§ **Assignment**: Your answer should consist of the lines in the following data that contain "height".

(Web page edit records)
★ ★ ★ ★ ★

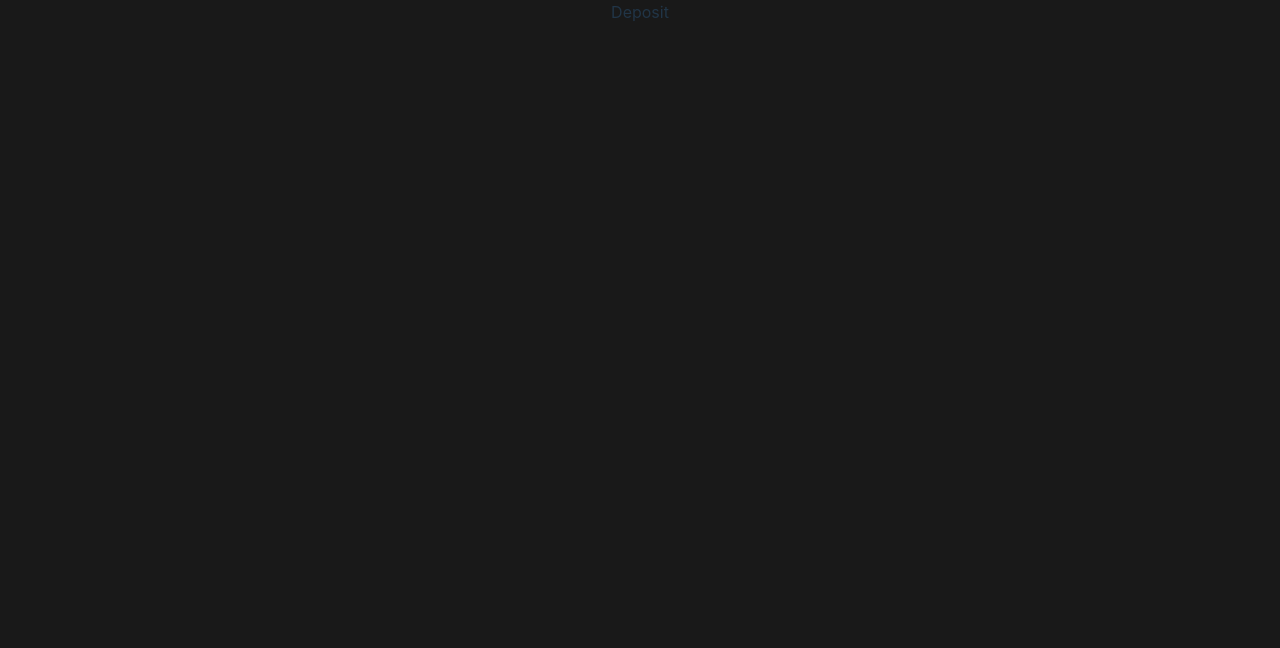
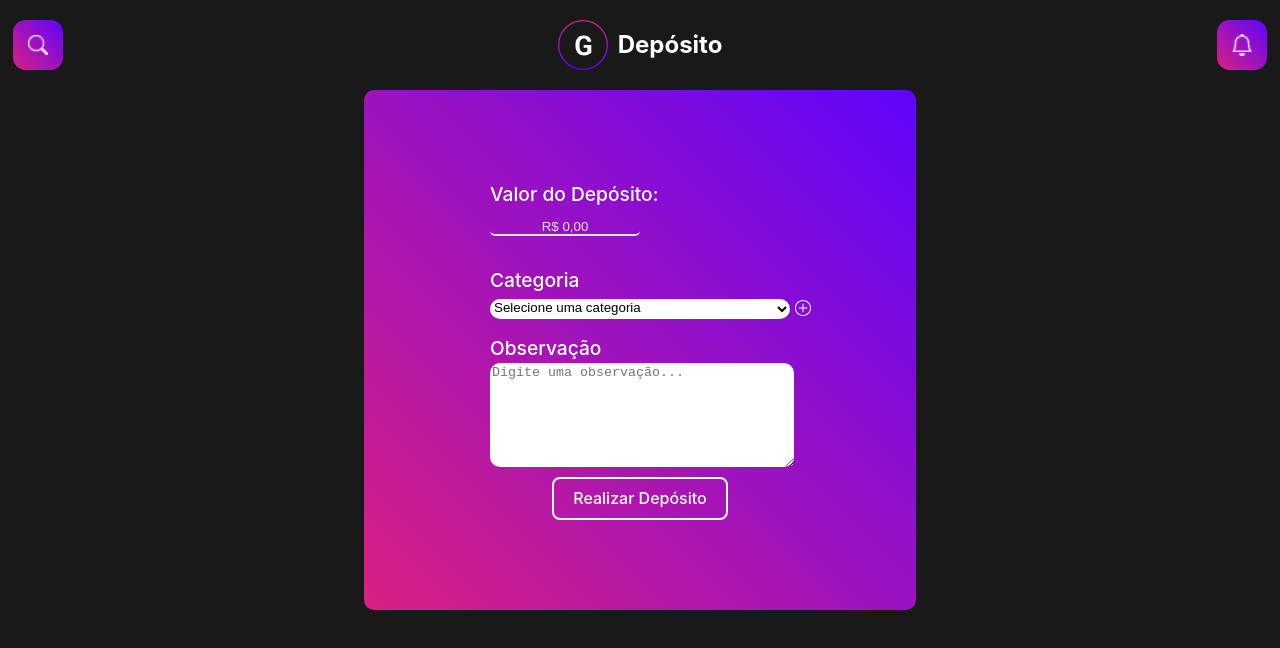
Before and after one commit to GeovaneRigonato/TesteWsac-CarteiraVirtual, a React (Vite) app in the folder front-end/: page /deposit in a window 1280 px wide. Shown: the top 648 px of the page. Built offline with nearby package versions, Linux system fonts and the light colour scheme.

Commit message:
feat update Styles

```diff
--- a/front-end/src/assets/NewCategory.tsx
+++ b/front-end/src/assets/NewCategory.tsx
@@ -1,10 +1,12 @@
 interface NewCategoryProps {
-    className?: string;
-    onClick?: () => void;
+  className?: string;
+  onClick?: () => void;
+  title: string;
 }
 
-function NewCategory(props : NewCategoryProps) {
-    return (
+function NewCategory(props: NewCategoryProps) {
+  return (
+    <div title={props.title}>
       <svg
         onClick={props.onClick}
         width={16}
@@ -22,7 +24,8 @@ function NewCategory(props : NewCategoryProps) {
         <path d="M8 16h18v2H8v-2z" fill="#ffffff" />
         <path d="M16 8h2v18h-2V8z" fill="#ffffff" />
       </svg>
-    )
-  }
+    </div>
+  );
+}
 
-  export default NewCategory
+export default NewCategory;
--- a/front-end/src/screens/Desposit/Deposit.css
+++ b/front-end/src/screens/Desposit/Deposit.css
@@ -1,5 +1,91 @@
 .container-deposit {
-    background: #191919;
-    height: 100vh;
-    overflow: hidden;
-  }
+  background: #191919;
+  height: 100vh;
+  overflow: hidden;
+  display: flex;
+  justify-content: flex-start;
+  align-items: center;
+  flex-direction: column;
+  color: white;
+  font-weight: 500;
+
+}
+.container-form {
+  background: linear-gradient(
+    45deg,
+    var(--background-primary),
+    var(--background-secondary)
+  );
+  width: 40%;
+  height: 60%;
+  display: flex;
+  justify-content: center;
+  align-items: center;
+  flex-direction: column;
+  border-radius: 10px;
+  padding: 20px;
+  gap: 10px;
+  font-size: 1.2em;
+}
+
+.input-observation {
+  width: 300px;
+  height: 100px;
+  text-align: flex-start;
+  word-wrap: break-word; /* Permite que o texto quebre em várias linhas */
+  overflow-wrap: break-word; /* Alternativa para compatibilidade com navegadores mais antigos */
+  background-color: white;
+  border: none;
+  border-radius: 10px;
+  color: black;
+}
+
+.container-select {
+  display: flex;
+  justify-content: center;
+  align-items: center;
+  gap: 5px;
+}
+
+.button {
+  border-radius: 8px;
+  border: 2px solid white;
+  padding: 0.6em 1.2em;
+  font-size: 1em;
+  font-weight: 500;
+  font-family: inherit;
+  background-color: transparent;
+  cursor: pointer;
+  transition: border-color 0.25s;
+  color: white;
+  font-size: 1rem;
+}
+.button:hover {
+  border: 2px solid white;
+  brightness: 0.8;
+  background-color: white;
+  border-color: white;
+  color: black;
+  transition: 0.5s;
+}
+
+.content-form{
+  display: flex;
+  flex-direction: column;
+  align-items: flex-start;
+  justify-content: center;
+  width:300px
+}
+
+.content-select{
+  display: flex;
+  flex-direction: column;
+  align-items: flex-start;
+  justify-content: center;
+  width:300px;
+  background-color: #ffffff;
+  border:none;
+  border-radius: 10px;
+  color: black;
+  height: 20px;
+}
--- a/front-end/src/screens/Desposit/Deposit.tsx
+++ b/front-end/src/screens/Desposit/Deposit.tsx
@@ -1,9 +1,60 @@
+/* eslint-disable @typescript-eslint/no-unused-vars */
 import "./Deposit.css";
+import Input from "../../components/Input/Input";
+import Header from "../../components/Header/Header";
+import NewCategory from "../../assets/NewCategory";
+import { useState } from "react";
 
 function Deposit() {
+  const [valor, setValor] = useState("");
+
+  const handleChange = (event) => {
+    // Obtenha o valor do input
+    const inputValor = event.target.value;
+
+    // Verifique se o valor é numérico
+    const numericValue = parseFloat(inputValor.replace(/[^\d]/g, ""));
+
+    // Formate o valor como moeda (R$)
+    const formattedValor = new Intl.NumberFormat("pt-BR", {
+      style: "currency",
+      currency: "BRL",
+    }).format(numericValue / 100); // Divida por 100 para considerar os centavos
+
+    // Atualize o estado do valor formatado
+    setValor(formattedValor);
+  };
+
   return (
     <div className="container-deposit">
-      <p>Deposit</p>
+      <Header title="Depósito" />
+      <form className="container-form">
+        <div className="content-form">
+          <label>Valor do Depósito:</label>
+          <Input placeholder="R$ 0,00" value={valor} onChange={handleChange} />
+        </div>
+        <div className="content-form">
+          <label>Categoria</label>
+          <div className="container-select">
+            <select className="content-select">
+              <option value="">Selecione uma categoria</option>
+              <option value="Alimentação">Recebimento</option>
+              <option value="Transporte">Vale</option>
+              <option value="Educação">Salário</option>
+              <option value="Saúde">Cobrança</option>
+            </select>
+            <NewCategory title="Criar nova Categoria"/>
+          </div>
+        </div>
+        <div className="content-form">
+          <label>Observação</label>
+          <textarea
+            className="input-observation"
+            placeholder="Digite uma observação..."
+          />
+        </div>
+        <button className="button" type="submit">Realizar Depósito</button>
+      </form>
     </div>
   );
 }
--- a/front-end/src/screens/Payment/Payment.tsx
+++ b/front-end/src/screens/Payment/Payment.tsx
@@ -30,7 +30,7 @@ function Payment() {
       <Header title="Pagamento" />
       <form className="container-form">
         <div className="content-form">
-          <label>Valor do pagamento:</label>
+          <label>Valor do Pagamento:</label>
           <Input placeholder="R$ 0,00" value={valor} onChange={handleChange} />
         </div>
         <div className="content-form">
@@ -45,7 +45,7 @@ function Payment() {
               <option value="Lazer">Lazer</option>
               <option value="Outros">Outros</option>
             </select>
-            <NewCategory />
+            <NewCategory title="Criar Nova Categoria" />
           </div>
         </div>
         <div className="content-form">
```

★ ★ ★ ★ ★

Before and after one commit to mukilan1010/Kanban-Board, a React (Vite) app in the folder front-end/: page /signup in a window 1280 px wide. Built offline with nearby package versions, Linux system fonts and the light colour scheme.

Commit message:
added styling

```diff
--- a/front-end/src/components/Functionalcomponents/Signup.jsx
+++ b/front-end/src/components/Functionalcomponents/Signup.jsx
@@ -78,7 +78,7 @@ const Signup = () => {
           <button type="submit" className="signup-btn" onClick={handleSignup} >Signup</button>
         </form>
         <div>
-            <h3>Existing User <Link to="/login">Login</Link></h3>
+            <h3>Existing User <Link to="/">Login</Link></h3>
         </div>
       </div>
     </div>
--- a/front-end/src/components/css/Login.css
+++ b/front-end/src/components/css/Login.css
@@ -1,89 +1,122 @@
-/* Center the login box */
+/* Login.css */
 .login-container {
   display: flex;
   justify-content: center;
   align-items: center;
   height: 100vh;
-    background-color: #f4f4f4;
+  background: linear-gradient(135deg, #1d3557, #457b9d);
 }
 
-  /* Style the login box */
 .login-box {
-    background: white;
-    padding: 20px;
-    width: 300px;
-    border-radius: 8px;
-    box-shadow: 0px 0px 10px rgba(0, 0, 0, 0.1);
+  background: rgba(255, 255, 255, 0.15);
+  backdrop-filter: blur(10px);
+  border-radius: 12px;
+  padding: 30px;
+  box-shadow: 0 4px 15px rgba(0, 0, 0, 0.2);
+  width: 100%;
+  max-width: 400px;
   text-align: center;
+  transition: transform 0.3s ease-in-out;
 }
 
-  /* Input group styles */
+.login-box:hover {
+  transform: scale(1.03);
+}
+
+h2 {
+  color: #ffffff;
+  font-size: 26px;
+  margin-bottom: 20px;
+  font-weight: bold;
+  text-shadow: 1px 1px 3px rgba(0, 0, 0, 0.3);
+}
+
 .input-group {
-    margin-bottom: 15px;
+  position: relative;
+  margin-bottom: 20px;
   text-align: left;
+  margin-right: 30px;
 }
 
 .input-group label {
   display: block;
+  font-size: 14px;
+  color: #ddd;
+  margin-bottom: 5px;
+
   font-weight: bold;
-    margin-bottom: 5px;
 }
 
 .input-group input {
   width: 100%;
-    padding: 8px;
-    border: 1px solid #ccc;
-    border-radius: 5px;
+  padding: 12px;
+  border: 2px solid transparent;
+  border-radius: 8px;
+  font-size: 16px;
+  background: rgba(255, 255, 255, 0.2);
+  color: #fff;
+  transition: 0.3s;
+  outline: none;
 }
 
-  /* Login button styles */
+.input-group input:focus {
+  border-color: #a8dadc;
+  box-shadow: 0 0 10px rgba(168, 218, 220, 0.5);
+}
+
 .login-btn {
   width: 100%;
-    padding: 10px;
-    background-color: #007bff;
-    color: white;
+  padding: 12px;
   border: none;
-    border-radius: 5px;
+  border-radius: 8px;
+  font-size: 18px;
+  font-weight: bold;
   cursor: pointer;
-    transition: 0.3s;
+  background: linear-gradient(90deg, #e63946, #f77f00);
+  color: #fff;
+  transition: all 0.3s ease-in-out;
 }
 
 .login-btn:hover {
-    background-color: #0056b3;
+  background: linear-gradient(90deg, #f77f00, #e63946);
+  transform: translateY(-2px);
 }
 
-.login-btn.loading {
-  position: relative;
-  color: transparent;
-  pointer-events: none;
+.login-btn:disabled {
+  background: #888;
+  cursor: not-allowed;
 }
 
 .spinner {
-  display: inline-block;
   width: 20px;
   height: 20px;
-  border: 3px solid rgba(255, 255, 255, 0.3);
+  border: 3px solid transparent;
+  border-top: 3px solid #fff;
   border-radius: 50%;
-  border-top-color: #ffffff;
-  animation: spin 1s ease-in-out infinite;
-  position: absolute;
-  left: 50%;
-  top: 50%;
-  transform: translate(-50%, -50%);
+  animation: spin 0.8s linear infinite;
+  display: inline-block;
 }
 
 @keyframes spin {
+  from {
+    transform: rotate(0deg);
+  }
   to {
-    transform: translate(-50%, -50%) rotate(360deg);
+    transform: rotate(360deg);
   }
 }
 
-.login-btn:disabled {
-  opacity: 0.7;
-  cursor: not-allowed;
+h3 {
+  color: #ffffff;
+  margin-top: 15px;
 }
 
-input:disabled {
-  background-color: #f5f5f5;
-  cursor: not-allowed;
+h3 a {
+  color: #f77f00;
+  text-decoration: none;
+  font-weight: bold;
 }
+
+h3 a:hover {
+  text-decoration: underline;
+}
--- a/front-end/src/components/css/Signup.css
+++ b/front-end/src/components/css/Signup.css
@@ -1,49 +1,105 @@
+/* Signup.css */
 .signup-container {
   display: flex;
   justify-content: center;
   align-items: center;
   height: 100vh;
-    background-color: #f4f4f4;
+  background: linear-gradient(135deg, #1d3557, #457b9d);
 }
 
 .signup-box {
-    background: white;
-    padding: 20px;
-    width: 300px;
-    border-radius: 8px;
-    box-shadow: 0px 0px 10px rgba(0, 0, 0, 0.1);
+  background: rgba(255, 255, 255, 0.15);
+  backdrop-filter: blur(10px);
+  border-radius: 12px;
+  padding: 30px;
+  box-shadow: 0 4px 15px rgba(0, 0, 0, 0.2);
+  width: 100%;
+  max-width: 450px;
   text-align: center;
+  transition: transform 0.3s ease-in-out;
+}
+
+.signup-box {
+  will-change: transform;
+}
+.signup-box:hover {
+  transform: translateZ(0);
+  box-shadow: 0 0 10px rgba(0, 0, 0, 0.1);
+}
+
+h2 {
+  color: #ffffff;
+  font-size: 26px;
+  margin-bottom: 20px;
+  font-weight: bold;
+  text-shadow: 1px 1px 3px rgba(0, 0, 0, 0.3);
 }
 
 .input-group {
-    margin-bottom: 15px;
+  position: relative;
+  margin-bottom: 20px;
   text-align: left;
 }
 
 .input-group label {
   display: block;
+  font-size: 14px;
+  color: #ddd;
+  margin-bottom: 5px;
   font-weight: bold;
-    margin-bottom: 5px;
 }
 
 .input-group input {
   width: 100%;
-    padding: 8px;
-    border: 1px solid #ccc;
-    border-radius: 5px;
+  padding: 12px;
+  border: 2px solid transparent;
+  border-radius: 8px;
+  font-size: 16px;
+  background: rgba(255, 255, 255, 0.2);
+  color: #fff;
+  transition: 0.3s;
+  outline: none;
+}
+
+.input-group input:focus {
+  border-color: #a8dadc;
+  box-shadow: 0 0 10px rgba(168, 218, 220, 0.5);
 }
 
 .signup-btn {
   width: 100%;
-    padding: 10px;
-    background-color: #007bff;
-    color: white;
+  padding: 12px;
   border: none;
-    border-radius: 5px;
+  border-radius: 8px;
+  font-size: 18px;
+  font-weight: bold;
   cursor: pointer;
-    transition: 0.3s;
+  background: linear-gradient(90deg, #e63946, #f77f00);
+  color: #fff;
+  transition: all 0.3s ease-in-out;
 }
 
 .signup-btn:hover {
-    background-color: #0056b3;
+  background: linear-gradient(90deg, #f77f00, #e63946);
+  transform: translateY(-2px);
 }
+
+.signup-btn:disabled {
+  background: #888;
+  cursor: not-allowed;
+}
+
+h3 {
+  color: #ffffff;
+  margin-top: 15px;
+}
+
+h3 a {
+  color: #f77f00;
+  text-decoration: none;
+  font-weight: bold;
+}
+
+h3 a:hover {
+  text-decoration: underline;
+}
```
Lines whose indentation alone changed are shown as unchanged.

★ ★ ★ ★ ★

§ **Your response**:
-    height: 100vh;
+  height: 100vh;
+  height: 60%;
+  height: 100px;
+  height: 20px;
   height: 100vh;
   height: 20px;
   height: 100vh;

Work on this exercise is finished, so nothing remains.